'''
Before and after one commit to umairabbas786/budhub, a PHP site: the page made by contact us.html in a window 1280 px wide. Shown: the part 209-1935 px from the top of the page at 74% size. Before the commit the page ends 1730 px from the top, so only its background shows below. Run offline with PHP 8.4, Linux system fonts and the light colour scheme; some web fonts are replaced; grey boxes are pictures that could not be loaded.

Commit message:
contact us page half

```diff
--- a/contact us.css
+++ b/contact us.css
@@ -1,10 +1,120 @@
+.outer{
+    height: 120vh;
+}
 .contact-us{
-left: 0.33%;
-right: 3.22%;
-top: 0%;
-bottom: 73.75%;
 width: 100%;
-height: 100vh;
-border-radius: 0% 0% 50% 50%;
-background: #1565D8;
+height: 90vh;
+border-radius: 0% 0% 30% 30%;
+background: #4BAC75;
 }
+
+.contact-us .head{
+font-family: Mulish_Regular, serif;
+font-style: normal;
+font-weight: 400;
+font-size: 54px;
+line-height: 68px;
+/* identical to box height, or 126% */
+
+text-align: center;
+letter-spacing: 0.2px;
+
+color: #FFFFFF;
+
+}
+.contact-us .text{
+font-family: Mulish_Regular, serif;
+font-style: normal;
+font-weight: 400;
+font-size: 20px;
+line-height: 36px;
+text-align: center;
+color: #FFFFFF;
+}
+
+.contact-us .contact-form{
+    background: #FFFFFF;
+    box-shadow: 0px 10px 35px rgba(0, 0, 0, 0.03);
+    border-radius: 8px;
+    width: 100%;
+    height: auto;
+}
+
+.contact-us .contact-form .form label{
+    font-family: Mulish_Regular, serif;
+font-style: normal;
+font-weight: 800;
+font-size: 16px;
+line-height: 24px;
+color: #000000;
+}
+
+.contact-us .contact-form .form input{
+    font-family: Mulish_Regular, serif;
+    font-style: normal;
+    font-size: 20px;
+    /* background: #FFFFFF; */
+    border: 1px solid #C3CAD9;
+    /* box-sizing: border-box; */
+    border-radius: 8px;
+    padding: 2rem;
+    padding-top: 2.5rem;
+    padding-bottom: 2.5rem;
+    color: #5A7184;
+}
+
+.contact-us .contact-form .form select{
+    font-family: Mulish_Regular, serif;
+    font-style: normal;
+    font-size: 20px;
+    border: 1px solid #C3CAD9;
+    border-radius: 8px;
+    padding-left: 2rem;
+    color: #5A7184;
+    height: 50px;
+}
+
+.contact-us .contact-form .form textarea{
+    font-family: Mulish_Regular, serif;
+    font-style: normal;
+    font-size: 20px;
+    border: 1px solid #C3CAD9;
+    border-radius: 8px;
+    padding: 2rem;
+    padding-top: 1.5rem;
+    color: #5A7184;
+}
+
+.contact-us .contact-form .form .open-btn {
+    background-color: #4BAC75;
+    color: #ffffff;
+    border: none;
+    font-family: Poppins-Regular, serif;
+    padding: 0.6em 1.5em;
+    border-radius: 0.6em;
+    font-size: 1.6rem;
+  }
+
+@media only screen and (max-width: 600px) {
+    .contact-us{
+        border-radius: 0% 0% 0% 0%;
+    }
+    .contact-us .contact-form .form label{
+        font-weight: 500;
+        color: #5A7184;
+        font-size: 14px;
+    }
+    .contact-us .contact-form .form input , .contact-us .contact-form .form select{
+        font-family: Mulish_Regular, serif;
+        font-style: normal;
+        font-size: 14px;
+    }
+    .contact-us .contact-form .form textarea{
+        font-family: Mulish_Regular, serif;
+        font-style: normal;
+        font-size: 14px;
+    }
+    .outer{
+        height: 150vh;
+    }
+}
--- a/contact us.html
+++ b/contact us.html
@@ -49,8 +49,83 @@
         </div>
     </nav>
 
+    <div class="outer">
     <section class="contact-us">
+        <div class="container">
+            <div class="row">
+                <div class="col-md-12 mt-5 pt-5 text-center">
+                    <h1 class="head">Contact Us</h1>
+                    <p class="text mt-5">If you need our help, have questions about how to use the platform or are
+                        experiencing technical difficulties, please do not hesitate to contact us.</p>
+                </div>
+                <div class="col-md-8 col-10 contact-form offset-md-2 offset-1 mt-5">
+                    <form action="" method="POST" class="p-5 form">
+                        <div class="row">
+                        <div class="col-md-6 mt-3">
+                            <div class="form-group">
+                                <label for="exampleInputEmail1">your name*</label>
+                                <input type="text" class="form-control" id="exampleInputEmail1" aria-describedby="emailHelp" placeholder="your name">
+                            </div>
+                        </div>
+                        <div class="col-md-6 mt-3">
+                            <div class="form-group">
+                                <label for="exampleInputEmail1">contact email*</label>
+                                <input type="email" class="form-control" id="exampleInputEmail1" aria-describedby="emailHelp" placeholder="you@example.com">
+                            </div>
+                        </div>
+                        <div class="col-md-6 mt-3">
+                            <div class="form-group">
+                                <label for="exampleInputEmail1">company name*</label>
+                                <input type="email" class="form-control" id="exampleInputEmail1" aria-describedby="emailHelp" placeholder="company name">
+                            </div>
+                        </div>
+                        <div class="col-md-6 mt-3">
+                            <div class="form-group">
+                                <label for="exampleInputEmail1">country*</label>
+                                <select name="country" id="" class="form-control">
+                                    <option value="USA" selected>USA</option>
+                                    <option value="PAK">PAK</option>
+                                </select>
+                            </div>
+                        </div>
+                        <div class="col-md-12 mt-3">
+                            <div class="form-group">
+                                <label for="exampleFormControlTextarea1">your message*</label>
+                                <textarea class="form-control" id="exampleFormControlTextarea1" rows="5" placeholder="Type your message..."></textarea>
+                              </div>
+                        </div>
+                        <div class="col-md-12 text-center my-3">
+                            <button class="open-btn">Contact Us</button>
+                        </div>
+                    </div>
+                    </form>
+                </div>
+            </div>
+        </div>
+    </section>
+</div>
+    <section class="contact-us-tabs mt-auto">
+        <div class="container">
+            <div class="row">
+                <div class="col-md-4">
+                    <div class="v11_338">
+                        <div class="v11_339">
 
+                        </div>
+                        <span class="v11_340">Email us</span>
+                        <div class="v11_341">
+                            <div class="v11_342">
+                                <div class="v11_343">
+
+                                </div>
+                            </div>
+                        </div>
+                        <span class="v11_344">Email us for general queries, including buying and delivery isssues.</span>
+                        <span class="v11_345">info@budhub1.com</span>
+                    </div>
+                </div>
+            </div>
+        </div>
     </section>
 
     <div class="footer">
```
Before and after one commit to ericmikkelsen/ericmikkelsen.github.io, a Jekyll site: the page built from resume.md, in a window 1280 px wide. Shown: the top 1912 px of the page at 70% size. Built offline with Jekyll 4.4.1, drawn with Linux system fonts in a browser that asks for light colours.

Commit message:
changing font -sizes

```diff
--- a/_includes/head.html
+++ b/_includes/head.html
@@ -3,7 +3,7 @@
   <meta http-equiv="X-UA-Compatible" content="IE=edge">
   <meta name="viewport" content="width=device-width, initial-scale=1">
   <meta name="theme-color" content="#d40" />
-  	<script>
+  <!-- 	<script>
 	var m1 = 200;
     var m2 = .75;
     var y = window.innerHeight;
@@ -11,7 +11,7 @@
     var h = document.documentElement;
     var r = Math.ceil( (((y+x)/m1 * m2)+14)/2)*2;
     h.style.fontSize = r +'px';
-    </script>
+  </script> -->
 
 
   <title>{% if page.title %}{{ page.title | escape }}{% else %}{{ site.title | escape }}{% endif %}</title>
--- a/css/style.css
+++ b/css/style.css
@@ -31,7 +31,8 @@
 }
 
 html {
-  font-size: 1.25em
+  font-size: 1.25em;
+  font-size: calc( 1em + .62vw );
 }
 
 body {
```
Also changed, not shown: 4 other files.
'''
● DIRECTIONS FOR THIS TASK: Without altering a single word, write out the whole listing.

● PROBLEM SOLUTION:
Before and after one commit to umairabbas786/budhub, a PHP site: the page made by contact us.html in a window 1280 px wide. Shown: the part 209-1935 px from the top of the page at 74% size. Before the commit the page ends 1730 px from the top, so only its background shows below. Run offline with PHP 8.4, Linux system fonts and the light colour scheme; some web fonts are replaced; grey boxes are pictures that could not be loaded.

Commit message:
contact us page half

```diff
--- a/contact us.css
+++ b/contact us.css
@@ -1,10 +1,120 @@
+.outer{
+    height: 120vh;
+}
 .contact-us{
-left: 0.33%;
-right: 3.22%;
-top: 0%;
-bottom: 73.75%;
 width: 100%;
-height: 100vh;
-border-radius: 0% 0% 50% 50%;
-background: #1565D8;
+height: 90vh;
+border-radius: 0% 0% 30% 30%;
+background: #4BAC75;
 }
+
+.contact-us .head{
+font-family: Mulish_Regular, serif;
+font-style: normal;
+font-weight: 400;
+font-size: 54px;
+line-height: 68px;
+/* identical to box height, or 126% */
+
+text-align: center;
+letter-spacing: 0.2px;
+
+color: #FFFFFF;
+
+}
+.contact-us .text{
+font-family: Mulish_Regular, serif;
+font-style: normal;
+font-weight: 400;
+font-size: 20px;
+line-height: 36px;
+text-align: center;
+color: #FFFFFF;
+}
+
+.contact-us .contact-form{
+    background: #FFFFFF;
+    box-shadow: 0px 10px 35px rgba(0, 0, 0, 0.03);
+    border-radius: 8px;
+    width: 100%;
+    height: auto;
+}
+
+.contact-us .contact-form .form label{
+    font-family: Mulish_Regular, serif;
+font-style: normal;
+font-weight: 800;
+font-size: 16px;
+line-height: 24px;
+color: #000000;
+}
+
+.contact-us .contact-form .form input{
+    font-family: Mulish_Regular, serif;
+    font-style: normal;
+    font-size: 20px;
+    /* background: #FFFFFF; */
+    border: 1px solid #C3CAD9;
+    /* box-sizing: border-box; */
+    border-radius: 8px;
+    padding: 2rem;
+    padding-top: 2.5rem;
+    padding-bottom: 2.5rem;
+    color: #5A7184;
+}
+
+.contact-us .contact-form .form select{
+    font-family: Mulish_Regular, serif;
+    font-style: normal;
+    font-size: 20px;
+    border: 1px solid #C3CAD9;
+    border-radius: 8px;
+    padding-left: 2rem;
+    color: #5A7184;
+    height: 50px;
+}
+
+.contact-us .contact-form .form textarea{
+    font-family: Mulish_Regular, serif;
+    font-style: normal;
+    font-size: 20px;
+    border: 1px solid #C3CAD9;
+    border-radius: 8px;
+    padding: 2rem;
+    padding-top: 1.5rem;
+    color: #5A7184;
+}
+
+.contact-us .contact-form .form .open-btn {
+    background-color: #4BAC75;
+    color: #ffffff;
+    border: none;
+    font-family: Poppins-Regular, serif;
+    padding: 0.6em 1.5em;
+    border-radius: 0.6em;
+    font-size: 1.6rem;
+  }
+
+@media only screen and (max-width: 600px) {
+    .contact-us{
+        border-radius: 0% 0% 0% 0%;
+    }
+    .contact-us .contact-form .form label{
+        font-weight: 500;
+        color: #5A7184;
+        font-size: 14px;
+    }
+    .contact-us .contact-form .form input , .contact-us .contact-form .form select{
+        font-family: Mulish_Regular, serif;
+        font-style: normal;
+        font-size: 14px;
+    }
+    .contact-us .contact-form .form textarea{
+        font-family: Mulish_Regular, serif;
+        font-style: normal;
+        font-size: 14px;
+    }
+    .outer{
+        height: 150vh;
+    }
+}
--- a/contact us.html
+++ b/contact us.html
@@ -49,8 +49,83 @@
         </div>
     </nav>
 
+    <div class="outer">
     <section class="contact-us">
+        <div class="container">
+            <div class="row">
+                <div class="col-md-12 mt-5 pt-5 text-center">
+                    <h1 class="head">Contact Us</h1>
+                    <p class="text mt-5">If you need our help, have questions about how to use the platform or are
+                        experiencing technical difficulties, please do not hesitate to contact us.</p>
+                </div>
+                <div class="col-md-8 col-10 contact-form offset-md-2 offset-1 mt-5">
+                    <form action="" method="POST" class="p-5 form">
+                        <div class="row">
+                        <div class="col-md-6 mt-3">
+                            <div class="form-group">
+                                <label for="exampleInputEmail1">your name*</label>
+                                <input type="text" class="form-control" id="exampleInputEmail1" aria-describedby="emailHelp" placeholder="your name">
+                            </div>
+                        </div>
+                        <div class="col-md-6 mt-3">
+                            <div class="form-group">
+                                <label for="exampleInputEmail1">contact email*</label>
+                                <input type="email" class="form-control" id="exampleInputEmail1" aria-describedby="emailHelp" placeholder="you@example.com">
+                            </div>
+                        </div>
+                        <div class="col-md-6 mt-3">
+                            <div class="form-group">
+                                <label for="exampleInputEmail1">company name*</label>
+                                <input type="email" class="form-control" id="exampleInputEmail1" aria-describedby="emailHelp" placeholder="company name">
+                            </div>
+                        </div>
+                        <div class="col-md-6 mt-3">
+                            <div class="form-group">
+                                <label for="exampleInputEmail1">country*</label>
+                                <select name="country" id="" class="form-control">
+                                    <option value="USA" selected>USA</option>
+                                    <option value="PAK">PAK</option>
+                                </select>
+                            </div>
+                        </div>
+                        <div class="col-md-12 mt-3">
+                            <div class="form-group">
+                                <label for="exampleFormControlTextarea1">your message*</label>
+                                <textarea class="form-control" id="exampleFormControlTextarea1" rows="5" placeholder="Type your message..."></textarea>
+                              </div>
+                        </div>
+                        <div class="col-md-12 text-center my-3">
+                            <button class="open-btn">Contact Us</button>
+                        </div>
+                    </div>
+                    </form>
+                </div>
+            </div>
+        </div>
+    </section>
+</div>
+    <section class="contact-us-tabs mt-auto">
+        <div class="container">
+            <div class="row">
+                <div class="col-md-4">
+                    <div class="v11_338">
+                        <div class="v11_339">
 
+                        </div>
+                        <span class="v11_340">Email us</span>
+                        <div class="v11_341">
+                            <div class="v11_342">
+                                <div class="v11_343">
+
+                                </div>
+                            </div>
+                        </div>
+                        <span class="v11_344">Email us for general queries, including buying and delivery isssues.</span>
+                        <span class="v11_345">info@budhub1.com</span>
+                    </div>
+                </div>
+            </div>
+        </div>
     </section>
 
     <div class="footer">
```
Before and after one commit to ericmikkelsen/ericmikkelsen.github.io, a Jekyll site: the page built from resume.md, in a window 1280 px wide. Shown: the top 1912 px of the page at 70% size. Built offline with Jekyll 4.4.1, drawn with Linux system fonts in a browser that asks for light colours.

Commit message:
changing font -sizes

```diff
--- a/_includes/head.html
+++ b/_includes/head.html
@@ -3,7 +3,7 @@
   <meta http-equiv="X-UA-Compatible" content="IE=edge">
   <meta name="viewport" content="width=device-width, initial-scale=1">
   <meta name="theme-color" content="#d40" />
-  	<script>
+  <!-- 	<script>
 	var m1 = 200;
     var m2 = .75;
     var y = window.innerHeight;
@@ -11,7 +11,7 @@
     var h = document.documentElement;
     var r = Math.ceil( (((y+x)/m1 * m2)+14)/2)*2;
     h.style.fontSize = r +'px';
-    </script>
+  </script> -->
 
 
   <title>{% if page.title %}{{ page.title | escape }}{% else %}{{ site.title | escape }}{% endif %}</title>
--- a/css/style.css
+++ b/css/style.css
@@ -31,7 +31,8 @@
 }
 
 html {
-  font-size: 1.25em
+  font-size: 1.25em;
+  font-size: calc( 1em + .62vw );
 }
 
 body {
```
Also changed, not shown: 4 other files.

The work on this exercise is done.